Systemic Hypertension is high blood pressure in the systemic arteries - the vessels that carry blood from the heart to the body's tissues. High systemic (or body) blood pressure is usually caused by the constriction of the small arteries (arterioles). This increases the peripheral resistance to blood flow, which increases the heart's workload and raises arterial pressure. Initial signs of systemic hypertension can include a persistent, dull headache, confusion and episodic dizziness. When other system functions become affected, additional symptoms may include pronounced fatigue, impaired vision and malaise. If symptoms are ignored, one’s chances for complications increase significantly, including stroke, blindness and heart failure.
HOW IS SYSTEMIC HYPERTENSION DIAGNOSED?
Hypertension is diagnosed on the basis of a persistently high blood pressure. Initial assessment of the hypertensive people should include a complete history and physical examination. Healthcare providers should attempt to identify the underlying cause based on risk factors and other symptoms, if present. Secondary hypertension is more common in preadolescent children, with most cases caused by kidney disease. Primary or essential hypertension is more common in adolescents and has multiple risk factors, including obesity and a family history of hypertension. Serum creatinine is measured to assess for the presence of kidney disease, which can be either the cause or the result of hypertension. Electrocardiogram (EKG/ECG) testing is done to check for evidence that the heart is under strain from high blood pressure.
HOW IS SYSTEMIC HYPERTENSION TREATED?
The goal of treatment is to reduce blood pressure to lower the risk of complications. The doctor will advise some ways that include:
• Eat a heart-healthy diet, including potassium and fiber.
• Drink plenty of water.
• Exercise regularly for at least 30 minutes of aerobic exercise a day.
• If you smoke, quit.
• Limit how much alcohol you drink to 1 drink a day for women, and 2 a day for men.
• Limit the amount of sodium (salt) you eat -- aim for less than 1,500 mg per day.
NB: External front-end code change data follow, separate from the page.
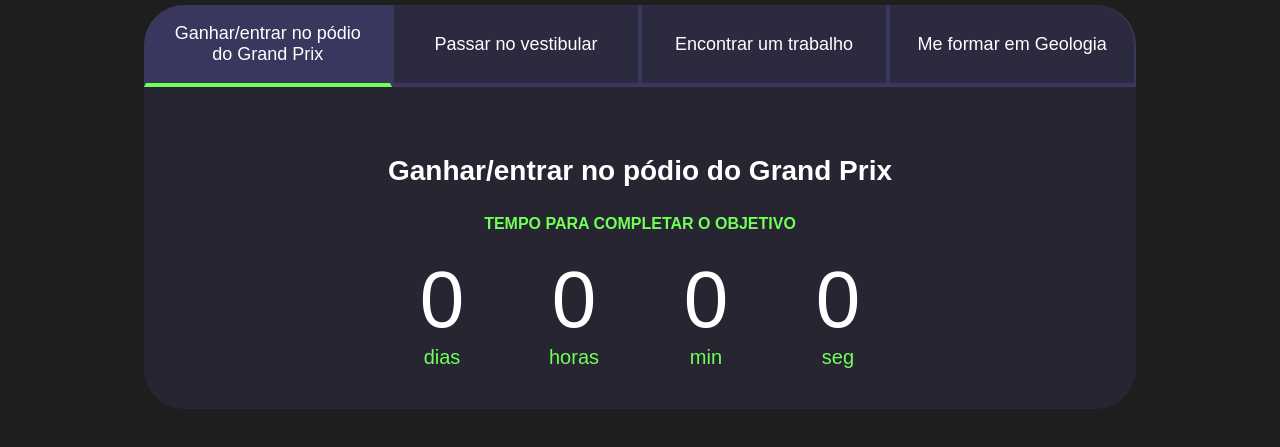
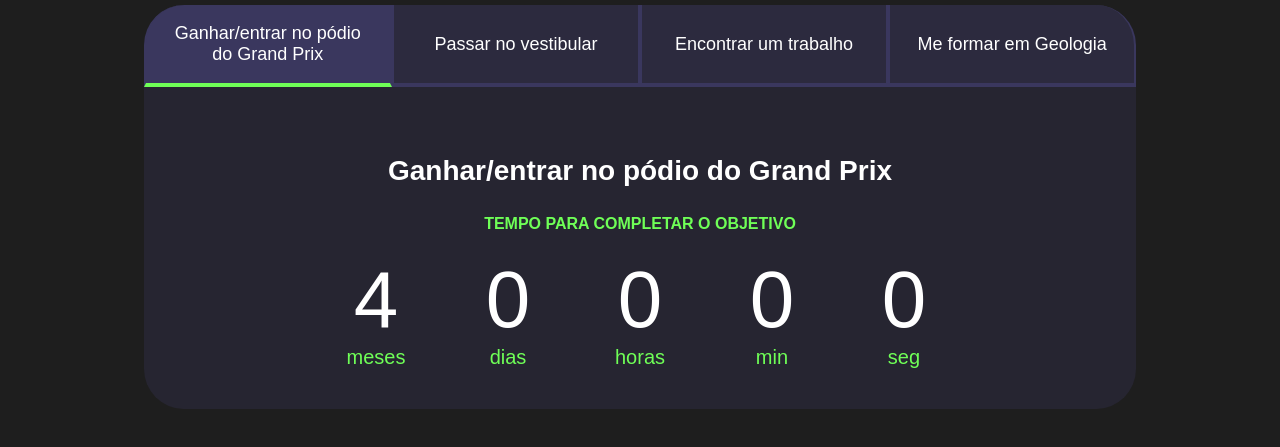
Before and after one commit to Z1aht/dia, a plain HTML site: page index.html in a window 1280 px wide. Shown: the part 111-558 px from the top of the page. Drawn offline with Linux system fonts and the light colour scheme.

Commit message:
Update index.html

```diff
--- a/index.html
+++ b/index.html
@@ -23,6 +23,10 @@
                     <h3 class="aba-conteudo-titulo-principal">Ganhar/entrar no pódio do Grand Prix</h3>
                     <h4 class="aba-conteudo-titulo-secundario">Tempo para completar o objetivo</h4>
                     <div class="contador">
+                        <div class="contador-digito">
+                            <p class="contador-digito-numero" id="meses0">4</p>
+                            <p class="contador-digito-texto">meses</p>
+                        </div>
                         <div class="contador-digito">
                             <p class="contador-digito-numero" id="dias0">7</p>
                             <p class="contador-digito-texto">dias</p>
```
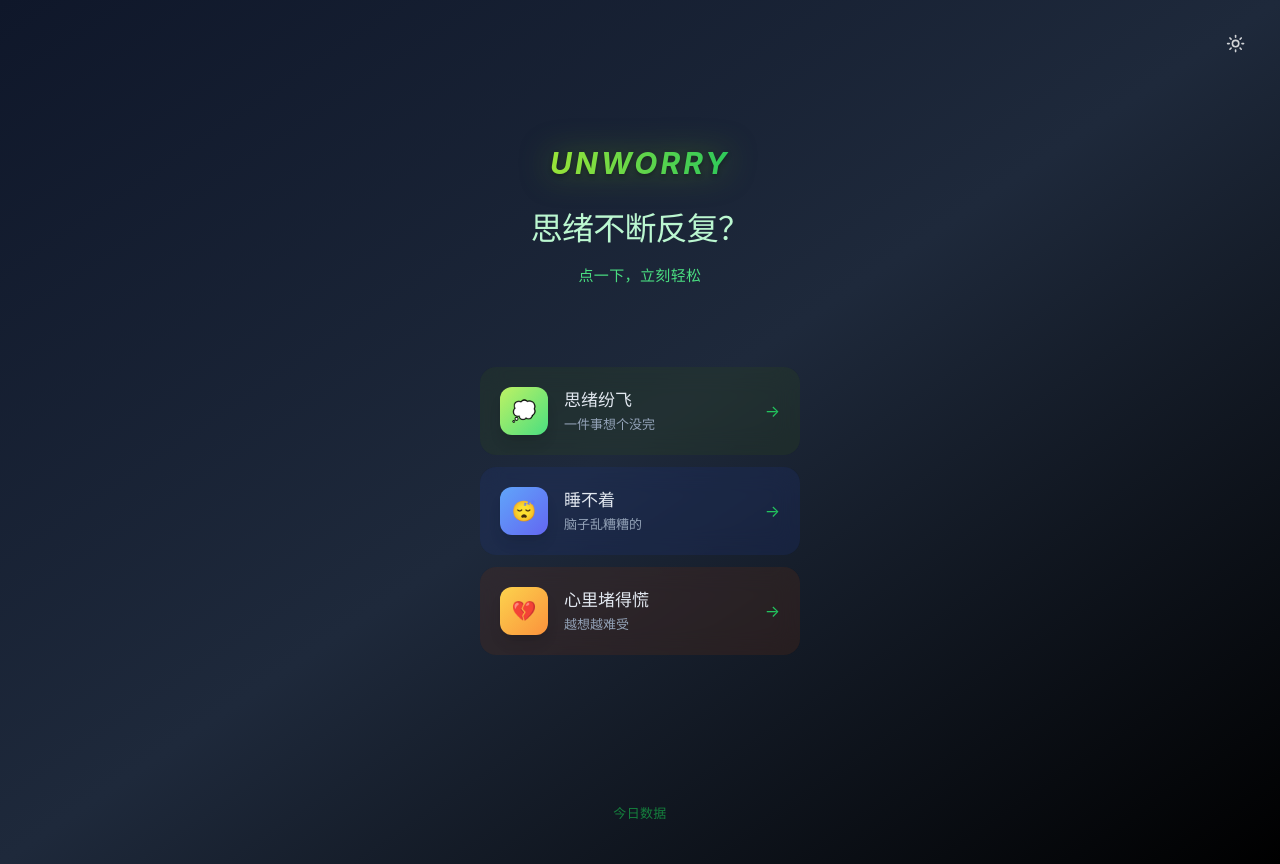
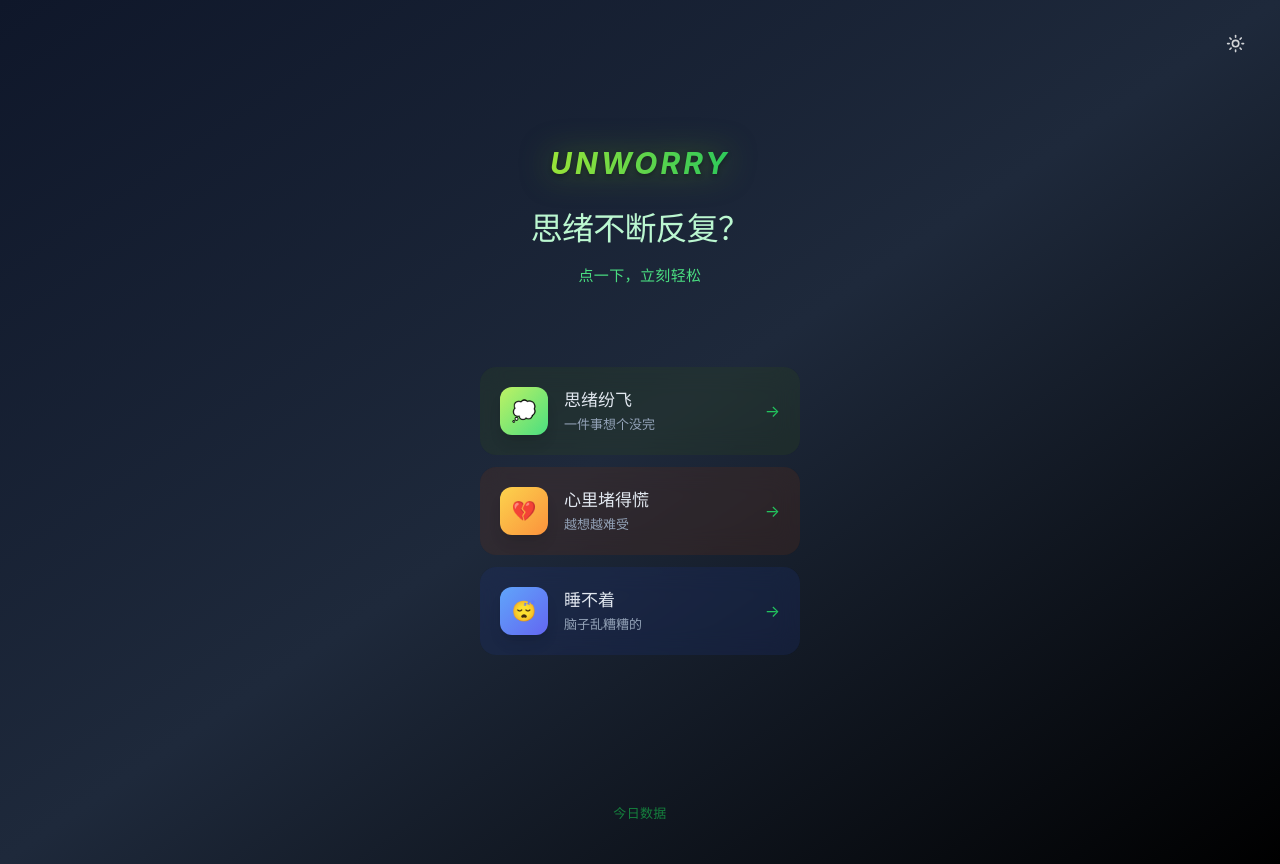
Before and after one commit to JxLeoo/Qingxu, a React (Vite) app: page / in a window 1280 px wide. Built offline with nearby package versions, Linux system fonts and the light colour scheme; a web font is replaced by a local one.

Commit message:
refactor: Adjust tab order on homepage

```diff
--- a/src/pages/HomePage.tsx
+++ b/src/pages/HomePage.tsx
@@ -17,6 +17,15 @@ const scenarios = [
     cardClassName: 'bg-lime-100/60 hover:bg-lime-200/60 border-lime-200/80 dark:bg-lime-900/20 dark:hover:bg-lime-900/40 dark:border-lime-800/50'
   },
   {
+    id: 'emotion',
+    path: '/emotion/intro',
+    emoji: '💔',
+    title: '心里堵得慌',
+    description: '越想越难受',
+    accent: 'from-amber-300 to-orange-400',
+    cardClassName: 'bg-amber-100/60 hover:bg-amber-200/60 border-amber-200/80 dark:bg-amber-900/20 dark:hover:bg-amber-900/40 dark:border-amber-800/50'
+  },
+  {
     id: 'insomnia',
     path: '/insomnia/relax',
     emoji: '😴',
@@ -24,15 +33,6 @@ const scenarios = [
     description: '脑子乱糟糟的',
     accent: 'from-blue-400 to-indigo-500',
     cardClassName: 'bg-blue-200/60 hover:bg-blue-300/60 border-blue-300/80 dark:bg-blue-900/20 dark:hover:bg-blue-900/40 dark:border-blue-800/50'
-  },
-  {
-    id: 'emotion',
-    path: '/emotion/intro',
-    emoji: '💔',
-    title: '心里堵得慌',
-    description: '越想越难受',
-    accent: 'from-amber-300 to-orange-400',
-    cardClassName: 'bg-amber-100/60 hover:bg-amber-200/60 border-amber-200/80 dark:bg-amber-900/20 dark:hover:bg-amber-900/40 dark:border-amber-800/50'
   },
 ]
 
```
• Reduce stress. Try to avoid things that cause you stress, and try meditation or yoga to de-stress.
• Stay at a healthy body weight.
DID YOU KNOW?
Primary Systemic Hypertension cannot be cured but it can be controlled with medication and lifestyle changes.